Every night before bed, I wash my face, brush my teeth, and scroll endlessly through Instagram--staring at photos of friends, family, and people I will never meet. Each picture speaks volumes--some would even say a thousand words. And while I love a good picture (and love great filters even more), there's a time when photos actually ruin what you're trying to say: in a presentation.
While I don't believe using PowerPoint is inherently detrimental to delivering a quality speech, there are instances when the temptation to add visuals to your words actually thwarts the overall experience. In particular, this happens when you're telling a story.
If you want to deliver an excellent speech, great storytelling is a must--and adding pictures to the slides to accompany the story is a critical mistake. Here's why and, more importantly, what to do instead.
Pictures in presentations ruin thousands of storytelling words.
I was recently listening to a man deliver a presentation. He was doing a great job including adding in some stories to engage his audience.
At one point, he told a story of his dream home. He did an exquisite job of describing it. He talked about how big it was, described the large picture windows, and the way the streets looked as you looked out those windows.
I found myself getting lost, in a good way, in imagining this home. And though he was describing his dream house, I was imagining my own dream house. It was a beautiful combination of his words and my images.
Then, suddenly, he posted a picture of it up on the screen. He said, "See, there it is. There's my dream house."
I was abruptly jolted back to reality as I stared at the image on the screen. In that moment all the work that he had been doing to create the image in my mind was wasted and I felt my relationship with the message change. I was no longer co-creating the story, it was being told to me.
The subconscious power of image-less storytelling.
Though it's tempting to add images to your stories--pictures of you as a child, photos of the people or places in your stories--doing so actually undercuts the most valuable part of your words at work.

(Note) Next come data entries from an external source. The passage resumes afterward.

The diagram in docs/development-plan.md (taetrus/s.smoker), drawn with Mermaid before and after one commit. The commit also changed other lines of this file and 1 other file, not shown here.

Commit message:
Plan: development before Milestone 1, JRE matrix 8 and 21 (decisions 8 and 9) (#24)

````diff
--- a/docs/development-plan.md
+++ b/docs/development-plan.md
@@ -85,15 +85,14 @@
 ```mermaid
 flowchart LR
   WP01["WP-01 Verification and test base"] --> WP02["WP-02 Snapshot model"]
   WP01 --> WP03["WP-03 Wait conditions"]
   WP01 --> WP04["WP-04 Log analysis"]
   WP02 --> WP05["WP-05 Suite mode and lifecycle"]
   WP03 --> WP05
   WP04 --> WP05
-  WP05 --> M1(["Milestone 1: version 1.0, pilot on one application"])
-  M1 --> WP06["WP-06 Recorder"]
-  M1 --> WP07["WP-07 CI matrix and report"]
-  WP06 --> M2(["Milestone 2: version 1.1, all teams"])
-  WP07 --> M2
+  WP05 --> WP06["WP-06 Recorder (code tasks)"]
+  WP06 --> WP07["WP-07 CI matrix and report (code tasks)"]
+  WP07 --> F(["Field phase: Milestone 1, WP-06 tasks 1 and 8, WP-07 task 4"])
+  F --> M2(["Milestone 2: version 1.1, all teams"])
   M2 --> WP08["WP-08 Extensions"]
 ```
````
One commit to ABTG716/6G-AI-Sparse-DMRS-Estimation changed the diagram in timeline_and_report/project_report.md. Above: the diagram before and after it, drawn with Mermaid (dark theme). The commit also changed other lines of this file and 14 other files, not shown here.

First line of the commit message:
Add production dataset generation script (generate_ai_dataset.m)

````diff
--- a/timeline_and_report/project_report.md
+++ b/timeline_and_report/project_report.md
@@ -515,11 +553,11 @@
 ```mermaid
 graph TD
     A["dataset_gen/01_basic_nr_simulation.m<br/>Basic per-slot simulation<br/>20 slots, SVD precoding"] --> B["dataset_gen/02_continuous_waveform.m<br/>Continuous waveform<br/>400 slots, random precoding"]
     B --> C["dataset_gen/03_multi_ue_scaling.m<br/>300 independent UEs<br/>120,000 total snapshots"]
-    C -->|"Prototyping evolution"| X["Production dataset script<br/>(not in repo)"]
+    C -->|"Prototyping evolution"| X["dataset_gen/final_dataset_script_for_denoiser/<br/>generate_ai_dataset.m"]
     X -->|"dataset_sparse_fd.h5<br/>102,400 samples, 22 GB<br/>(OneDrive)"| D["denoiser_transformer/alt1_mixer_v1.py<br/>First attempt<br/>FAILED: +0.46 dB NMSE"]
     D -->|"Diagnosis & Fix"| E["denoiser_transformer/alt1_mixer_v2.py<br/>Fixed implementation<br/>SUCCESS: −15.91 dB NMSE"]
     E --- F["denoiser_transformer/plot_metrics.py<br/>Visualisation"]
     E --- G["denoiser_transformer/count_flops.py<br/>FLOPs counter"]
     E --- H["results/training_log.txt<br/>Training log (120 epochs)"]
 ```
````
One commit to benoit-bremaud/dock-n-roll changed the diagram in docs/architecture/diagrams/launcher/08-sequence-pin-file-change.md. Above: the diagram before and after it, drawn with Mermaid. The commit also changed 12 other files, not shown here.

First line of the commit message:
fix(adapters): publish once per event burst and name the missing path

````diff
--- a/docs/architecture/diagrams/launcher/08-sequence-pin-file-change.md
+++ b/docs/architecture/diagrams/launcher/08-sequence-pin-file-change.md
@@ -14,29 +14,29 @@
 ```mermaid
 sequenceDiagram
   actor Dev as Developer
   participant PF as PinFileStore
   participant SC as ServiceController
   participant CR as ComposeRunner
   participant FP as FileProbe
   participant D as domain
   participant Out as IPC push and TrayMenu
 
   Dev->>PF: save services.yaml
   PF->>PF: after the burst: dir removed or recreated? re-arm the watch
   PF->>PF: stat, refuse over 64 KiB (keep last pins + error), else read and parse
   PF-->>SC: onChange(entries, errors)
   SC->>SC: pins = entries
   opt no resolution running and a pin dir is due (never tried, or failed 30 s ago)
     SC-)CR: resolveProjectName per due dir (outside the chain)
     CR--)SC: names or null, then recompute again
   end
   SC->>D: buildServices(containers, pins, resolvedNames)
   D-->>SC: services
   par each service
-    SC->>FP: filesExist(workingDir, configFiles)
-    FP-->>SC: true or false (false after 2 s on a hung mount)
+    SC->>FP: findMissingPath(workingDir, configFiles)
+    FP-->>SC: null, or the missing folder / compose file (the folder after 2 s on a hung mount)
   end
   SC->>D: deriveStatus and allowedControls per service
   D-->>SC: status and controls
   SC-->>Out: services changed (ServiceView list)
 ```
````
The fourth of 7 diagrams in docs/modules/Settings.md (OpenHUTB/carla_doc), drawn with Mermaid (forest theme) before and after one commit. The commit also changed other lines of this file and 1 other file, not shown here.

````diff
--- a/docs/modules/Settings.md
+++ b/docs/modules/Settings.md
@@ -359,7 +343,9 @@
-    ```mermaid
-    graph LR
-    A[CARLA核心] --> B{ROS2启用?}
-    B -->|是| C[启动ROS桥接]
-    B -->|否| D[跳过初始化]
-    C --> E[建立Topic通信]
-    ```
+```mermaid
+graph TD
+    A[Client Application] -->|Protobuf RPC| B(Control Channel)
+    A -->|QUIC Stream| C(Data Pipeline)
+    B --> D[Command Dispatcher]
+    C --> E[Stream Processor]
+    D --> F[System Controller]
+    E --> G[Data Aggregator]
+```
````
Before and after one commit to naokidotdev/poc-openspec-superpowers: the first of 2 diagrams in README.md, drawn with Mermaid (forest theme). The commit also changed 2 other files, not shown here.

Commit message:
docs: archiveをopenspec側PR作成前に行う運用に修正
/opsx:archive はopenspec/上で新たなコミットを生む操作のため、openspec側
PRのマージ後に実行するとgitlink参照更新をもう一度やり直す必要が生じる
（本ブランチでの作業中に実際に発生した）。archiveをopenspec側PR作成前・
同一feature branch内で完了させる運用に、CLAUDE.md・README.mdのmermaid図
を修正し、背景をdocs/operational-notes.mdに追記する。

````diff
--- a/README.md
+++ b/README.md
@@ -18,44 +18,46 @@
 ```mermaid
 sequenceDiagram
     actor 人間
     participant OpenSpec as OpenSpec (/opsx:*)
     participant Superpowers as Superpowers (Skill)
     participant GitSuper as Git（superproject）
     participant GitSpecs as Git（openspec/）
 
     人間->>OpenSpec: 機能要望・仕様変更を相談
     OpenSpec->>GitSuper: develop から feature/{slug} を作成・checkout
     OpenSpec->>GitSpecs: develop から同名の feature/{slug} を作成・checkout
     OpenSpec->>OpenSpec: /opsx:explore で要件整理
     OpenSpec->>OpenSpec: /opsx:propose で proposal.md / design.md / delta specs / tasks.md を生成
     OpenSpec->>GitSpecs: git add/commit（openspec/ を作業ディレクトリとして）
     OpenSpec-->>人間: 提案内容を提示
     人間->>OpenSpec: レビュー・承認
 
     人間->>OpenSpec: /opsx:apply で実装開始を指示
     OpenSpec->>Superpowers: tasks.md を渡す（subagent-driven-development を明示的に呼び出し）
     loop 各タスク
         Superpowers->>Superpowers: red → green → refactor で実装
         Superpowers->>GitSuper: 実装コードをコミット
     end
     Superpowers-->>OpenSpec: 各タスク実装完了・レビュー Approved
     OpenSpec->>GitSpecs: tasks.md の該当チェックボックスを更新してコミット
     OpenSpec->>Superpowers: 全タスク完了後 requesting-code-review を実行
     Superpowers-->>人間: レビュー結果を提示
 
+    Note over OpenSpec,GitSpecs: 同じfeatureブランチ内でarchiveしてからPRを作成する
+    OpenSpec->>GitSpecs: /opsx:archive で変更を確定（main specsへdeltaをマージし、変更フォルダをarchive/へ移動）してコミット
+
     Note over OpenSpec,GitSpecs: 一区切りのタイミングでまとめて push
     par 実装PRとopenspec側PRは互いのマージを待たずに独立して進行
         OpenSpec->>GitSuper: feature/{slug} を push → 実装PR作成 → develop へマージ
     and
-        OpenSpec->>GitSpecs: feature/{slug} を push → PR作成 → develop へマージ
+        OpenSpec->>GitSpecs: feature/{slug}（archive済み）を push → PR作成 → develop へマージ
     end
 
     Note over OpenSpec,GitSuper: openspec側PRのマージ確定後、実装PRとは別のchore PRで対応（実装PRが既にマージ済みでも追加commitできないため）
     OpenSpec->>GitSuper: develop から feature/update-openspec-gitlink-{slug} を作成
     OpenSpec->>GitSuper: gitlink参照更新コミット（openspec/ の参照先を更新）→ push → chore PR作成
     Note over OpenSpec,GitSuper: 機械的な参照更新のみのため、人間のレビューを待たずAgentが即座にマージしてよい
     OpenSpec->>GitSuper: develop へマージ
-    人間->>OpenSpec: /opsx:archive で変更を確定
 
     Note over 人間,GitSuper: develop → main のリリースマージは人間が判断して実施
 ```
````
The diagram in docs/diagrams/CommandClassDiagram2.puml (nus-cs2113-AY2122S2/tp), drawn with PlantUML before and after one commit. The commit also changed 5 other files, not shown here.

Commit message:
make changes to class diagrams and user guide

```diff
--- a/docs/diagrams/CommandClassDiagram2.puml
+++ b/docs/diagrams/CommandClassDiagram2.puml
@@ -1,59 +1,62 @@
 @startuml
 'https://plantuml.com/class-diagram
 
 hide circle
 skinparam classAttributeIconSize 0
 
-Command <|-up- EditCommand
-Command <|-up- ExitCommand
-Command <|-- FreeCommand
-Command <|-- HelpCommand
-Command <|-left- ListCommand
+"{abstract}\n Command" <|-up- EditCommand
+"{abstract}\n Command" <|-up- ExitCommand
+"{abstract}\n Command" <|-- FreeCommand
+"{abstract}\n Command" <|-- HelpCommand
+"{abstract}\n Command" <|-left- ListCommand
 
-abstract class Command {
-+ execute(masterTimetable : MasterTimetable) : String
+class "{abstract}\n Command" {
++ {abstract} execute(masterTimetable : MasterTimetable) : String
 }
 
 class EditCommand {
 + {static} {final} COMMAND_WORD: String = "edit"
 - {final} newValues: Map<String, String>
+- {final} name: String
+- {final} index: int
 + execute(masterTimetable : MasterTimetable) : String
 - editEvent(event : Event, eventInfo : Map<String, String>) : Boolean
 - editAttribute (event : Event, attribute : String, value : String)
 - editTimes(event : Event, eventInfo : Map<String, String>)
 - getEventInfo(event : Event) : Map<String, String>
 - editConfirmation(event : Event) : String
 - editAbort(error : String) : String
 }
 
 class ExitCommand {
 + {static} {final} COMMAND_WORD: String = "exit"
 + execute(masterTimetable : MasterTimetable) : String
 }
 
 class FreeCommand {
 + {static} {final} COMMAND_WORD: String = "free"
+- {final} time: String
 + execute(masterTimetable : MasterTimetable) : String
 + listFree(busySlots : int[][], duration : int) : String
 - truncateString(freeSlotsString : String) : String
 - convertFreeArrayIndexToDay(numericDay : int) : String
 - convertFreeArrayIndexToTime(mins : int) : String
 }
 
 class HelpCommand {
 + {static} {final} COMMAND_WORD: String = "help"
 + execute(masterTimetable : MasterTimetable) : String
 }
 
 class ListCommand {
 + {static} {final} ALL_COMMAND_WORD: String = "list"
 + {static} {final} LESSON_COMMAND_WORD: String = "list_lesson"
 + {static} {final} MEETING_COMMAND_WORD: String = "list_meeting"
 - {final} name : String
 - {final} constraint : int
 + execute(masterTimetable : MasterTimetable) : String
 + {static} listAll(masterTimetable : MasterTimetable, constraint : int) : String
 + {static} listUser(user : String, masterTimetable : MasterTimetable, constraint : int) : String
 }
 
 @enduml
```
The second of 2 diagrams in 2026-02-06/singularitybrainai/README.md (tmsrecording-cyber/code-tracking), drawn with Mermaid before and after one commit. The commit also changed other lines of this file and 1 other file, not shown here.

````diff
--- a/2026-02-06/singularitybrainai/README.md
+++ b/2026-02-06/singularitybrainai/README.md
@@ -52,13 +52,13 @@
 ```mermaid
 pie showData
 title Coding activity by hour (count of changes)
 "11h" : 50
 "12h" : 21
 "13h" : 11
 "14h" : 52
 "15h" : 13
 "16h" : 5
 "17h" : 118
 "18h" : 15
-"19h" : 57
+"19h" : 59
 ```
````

When you tell a story during a presentation, the imagination of each listener creates the visuals to go along with it. They pull from meaningful material and experiences in their own lives to create this imagery so that, in the end, what the audience is left with is a meld of your words and their memories.
This is what gives storytelling its cognitive edge. This is how your message sticks and makes your presentations memorable. And it's this unique connection that is violated when you give them visual images instead of letting the audience create their own.
So, how do you effectively combine storytelling and presentations without relying on photographs?
Let them use their imagination.
When you tell a story in a presentation, use your words instead of relying on the images of a PowerPoint. Describe the scene: Who was there? What were they wearing? What was unique about the situation, the setting or the people involved?
Use specific details and let your senses guide you. You don't have to go overboard, but including a particular sight or smell will go a long way in your audience's imaginative process. Include how you were feeling, build up suspense, and leave them hanging on every word.
Use abstract photos instead of literal pictures.
Certainly, I'm not suggesting you delete all the images from your presentations. Visuals do a lot to add interest to otherwise dull information.
When choosing images for the story portion of your presentation, use a nondescript background image. For example, I put my logo on the screen when I'm telling a story. The main attraction is me and my story and the images the audience creates.
Remember, when it comes to presentations and storytelling, PowerPoint is not the enemy. But images in the PowerPoint are. Delete the images. Use your words. It takes practice and it takes faith, but your presentations will be so much better as a result.